Itemized modification records ::
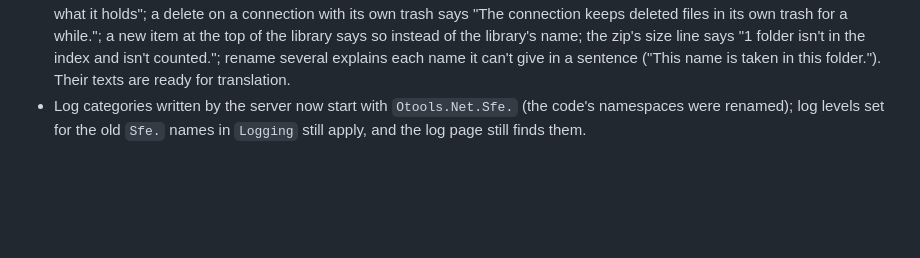
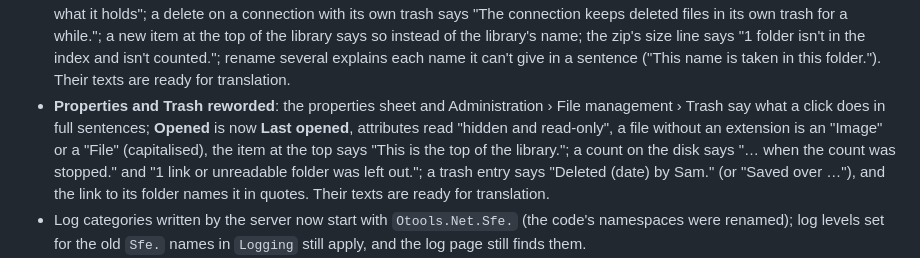
Before and after one commit to otools-net/SimpleFileExplorer, a Markdown page: CHANGELOG.md, the part around the change. Rendered like a GitHub page; blank space fills up the shorter version.

```diff
--- a/CHANGELOG.md
+++ b/CHANGELOG.md
@@ -234,6 +234,12 @@ scan) is in [docs/upgrading.md](docs/upgrading.md).
   library's name; the zip's size line says "1 folder isn't in the index and isn't counted."; rename several explains
   each name it can't give in a sentence ("This name is taken in this folder."). Their texts are ready for
   translation.
+- **Properties and Trash reworded**: the properties sheet and Administration › File management › Trash say what a
+  click does in full sentences; **Opened** is now **Last opened**, attributes read "hidden and read-only", a file
+  without an extension is an "Image" or a "File" (capitalised), the item at the top says "This is the top of the
+  library."; a count on the disk says "… when the count was stopped." and "1 link or unreadable folder was left
+  out."; a trash entry says "Deleted (date) by Sam." (or "Saved over …"), and the link to its folder names it in
+  quotes. Their texts are ready for translation.
 - Log categories written by the server now start with `Otools.Net.Sfe.` (the code's namespaces were renamed);
   log levels set for the old `Sfe.` names in `Logging` still apply, and the log page still finds them.
 - **API under `/api/v1`**: every route of the API answers under `/api/v1/…`, the address the OpenAPI document shows.
```
Also changed, not shown: docs/images/admin-files-trash.png, docs/images/properties-file.png, docs/images/properties-folder.png, 16 other files.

The problem ::
Images are to be left out when the records above are written out again exactly.

Solution to the exercise ::
Before and after one commit to otools-net/SimpleFileExplorer, a Markdown page: CHANGELOG.md, the part around the change. Rendered like a GitHub page; blank space fills up the shorter version.

```diff
--- a/CHANGELOG.md
+++ b/CHANGELOG.md
@@ -234,6 +234,12 @@ scan) is in [docs/upgrading.md](docs/upgrading.md).
   library's name; the zip's size line says "1 folder isn't in the index and isn't counted."; rename several explains
   each name it can't give in a sentence ("This name is taken in this folder."). Their texts are ready for
   translation.
+- **Properties and Trash reworded**: the properties sheet and Administration › File management › Trash say what a
+  click does in full sentences; **Opened** is now **Last opened**, attributes read "hidden and read-only", a file
+  without an extension is an "Image" or a "File" (capitalised), the item at the top says "This is the top of the
+  library."; a count on the disk says "… when the count was stopped." and "1 link or unreadable folder was left
+  out."; a trash entry says "Deleted (date) by Sam." (or "Saved over …"), and the link to its folder names it in
+  quotes. Their texts are ready for translation.
 - Log categories written by the server now start with `Otools.Net.Sfe.` (the code's namespaces were renamed);
   log levels set for the old `Sfe.` names in `Logging` still apply, and the log page still finds them.
 - **API under `/api/v1`**: every route of the API answers under `/api/v1/…`, the address the OpenAPI document shows.
```
Also changed, not shown: docs/images/admin-files-trash.png, docs/images/properties-file.png, docs/images/properties-folder.png, 16 other files.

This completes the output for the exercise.